Try it:
Every line below that contains "from" is to be copied.

-- Opening Marker --

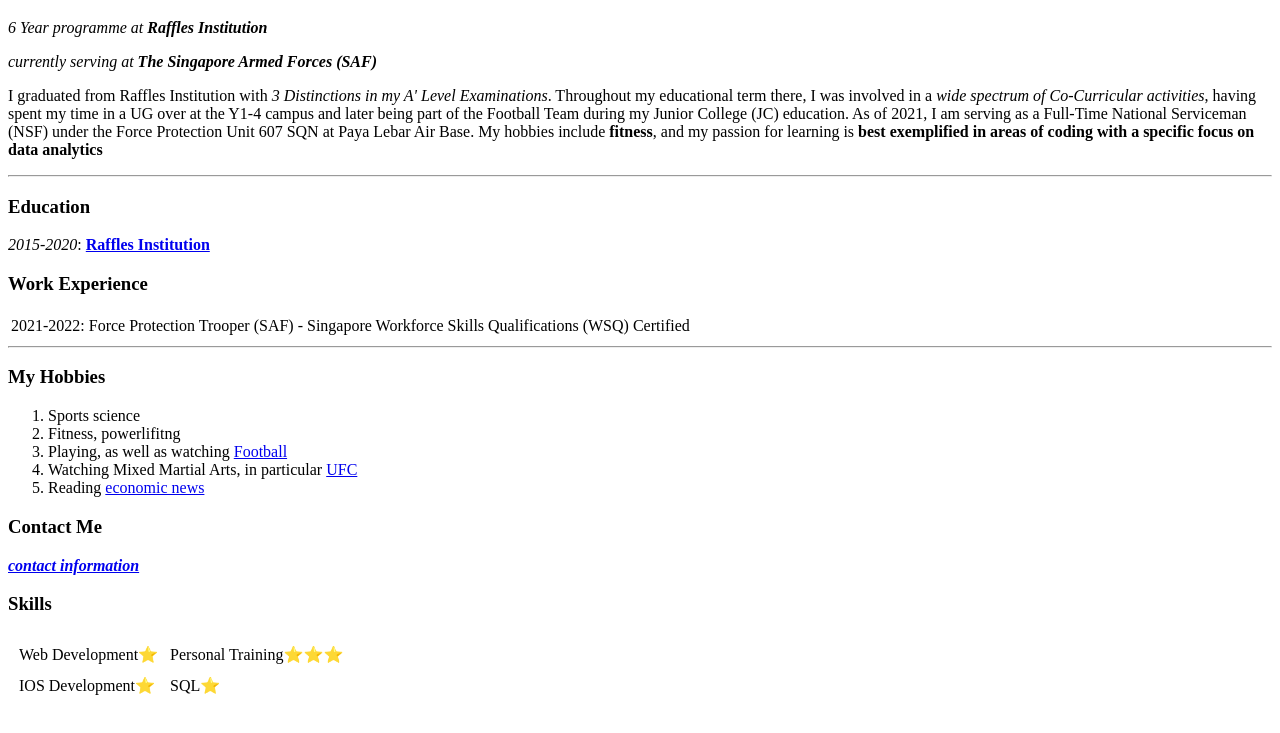
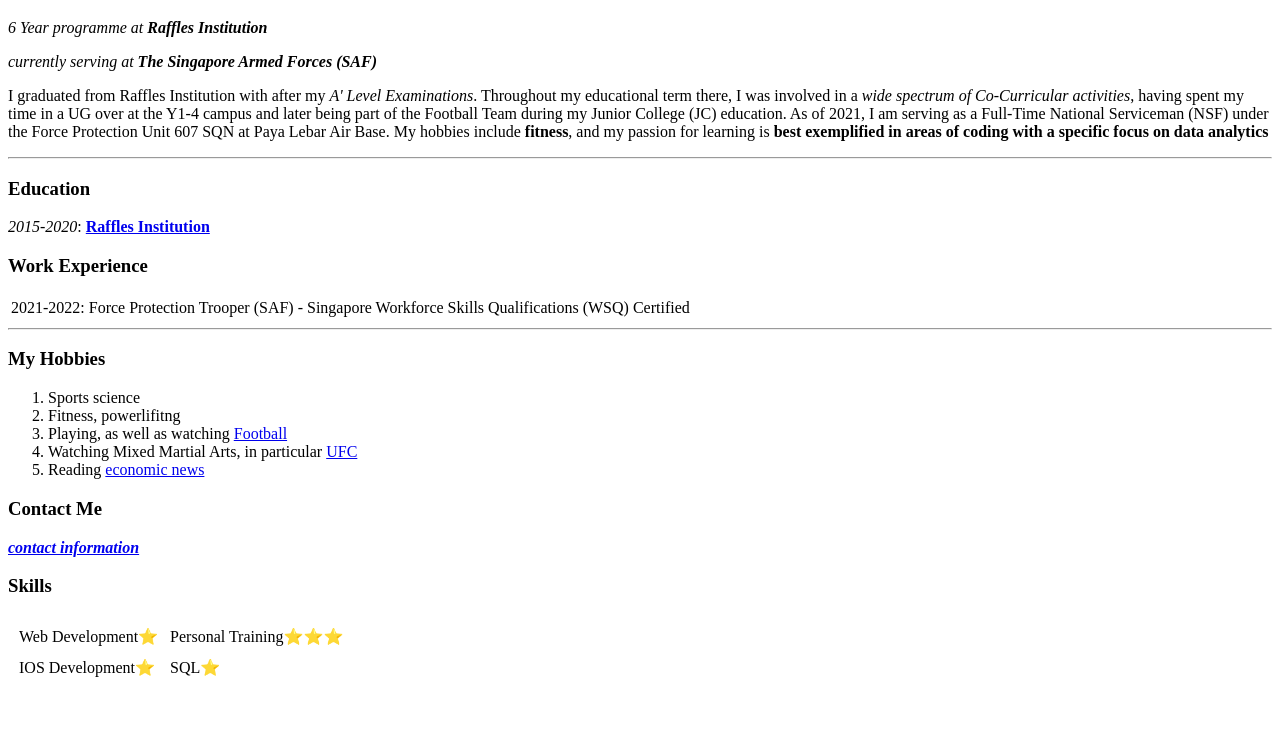
Before and after one commit to wj200/cv, a plain HTML site: page HTML - Personal site/index.html in a window 1280 px wide. Shown: the part 61-794 px from the top of the page. Drawn offline with Linux system fonts and the light colour scheme.

Commit message:
Update index.html

```diff
--- a/HTML - Personal site/index.html
+++ b/HTML - Personal site/index.html
@@ -11,7 +11,7 @@
     <p><em>currently serving at <strong>The Singapore Armed Forces (SAF)</strong></em></p>
 
     <p>
-      I graduated from Raffles Institution with <em>3 Distinctions in my A' Level Examinations</em>.
+      I graduated from Raffles Institution with after my <em> A' Level Examinations</em>.
       Throughout my educational term there, I was involved in a <em>wide spectrum of Co-Curricular
       activities</em>, having spent my time in a UG over at the Y1-4 campus and later being part of
       the Football Team during my Junior College (JC) education.
```
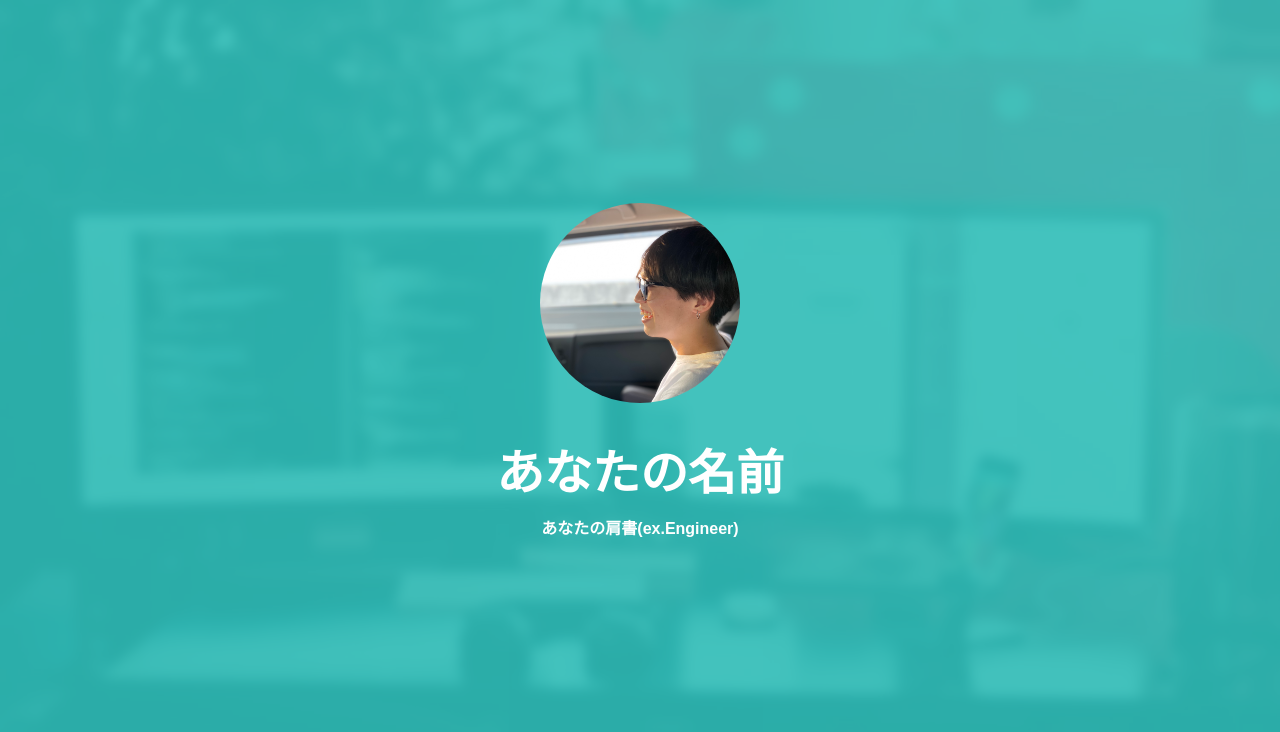
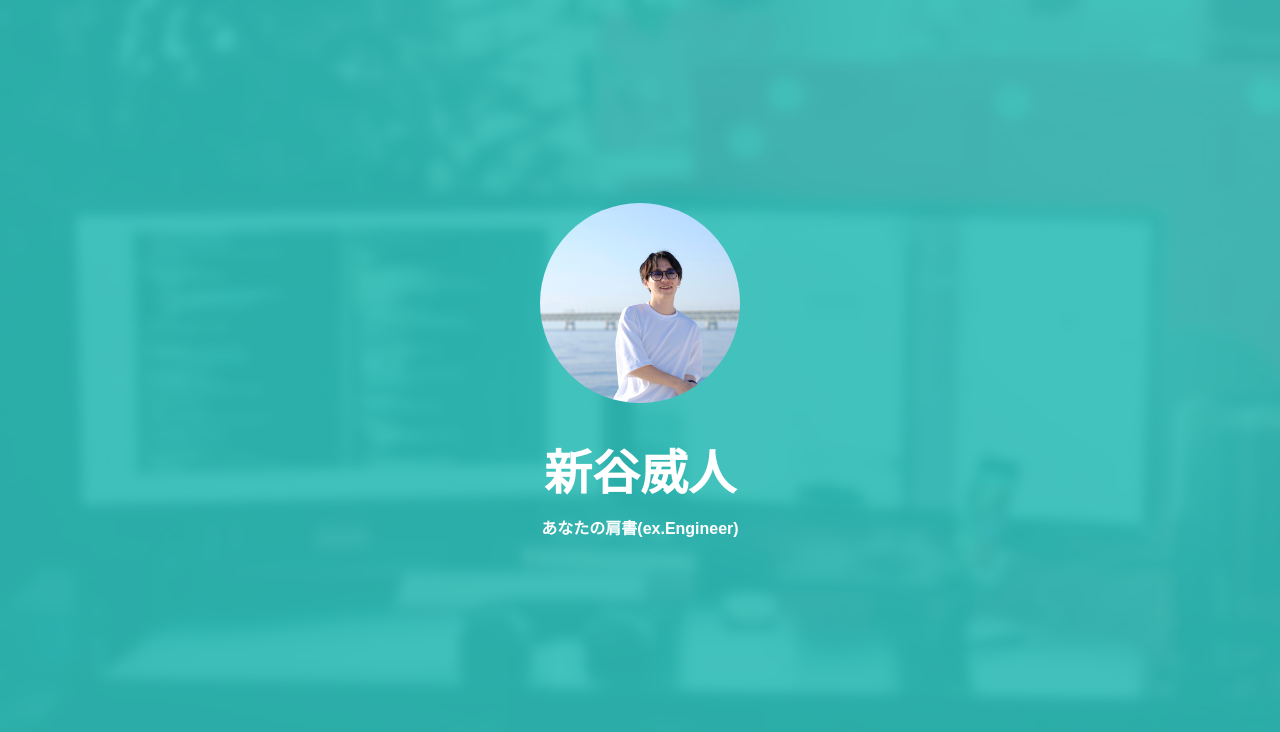
Before and after one commit to 0122takato/react-portfolio, a React (Create React App) app: page / in a window 1280 px wide. Shown: the top 732 px of the page. Built offline with nearby package versions, Linux system fonts and the light colour scheme.

Commit message:
ファイル画像変更

```diff
--- a/src/components/Header.jsx
+++ b/src/components/Header.jsx
@@ -13,7 +13,7 @@
                         {/* カバー画像 */}
                         <div className="profile-thumb" style={{ backgroundImage: `url(${ProfileImage})` }}></div>
                         {/* 名前と肩書はみなさんのお名前や肩書を自由に入れてください */}
-                        <h1 className="title-text">あなたの名前</h1>
+                        <h1 className="title-text">新谷威人</h1>
                         <h3 className="title-text">あなたの肩書(ex.Engineer)</h3>
                         <ul className="social-icons">
                             <li className="icon-link">
```
Also changed, not shown: src/images/profile-image.png.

-- Closing Marker --

Response below:
Before and after one commit to wj200/cv, a plain HTML site: page HTML - Personal site/index.html in a window 1280 px wide. Shown: the part 61-794 px from the top of the page. Drawn offline with Linux system fonts and the light colour scheme.
-      I graduated from Raffles Institution with <em>3 Distinctions in my A' Level Examinations</em>.
+      I graduated from Raffles Institution with after my <em> A' Level Examinations</em>.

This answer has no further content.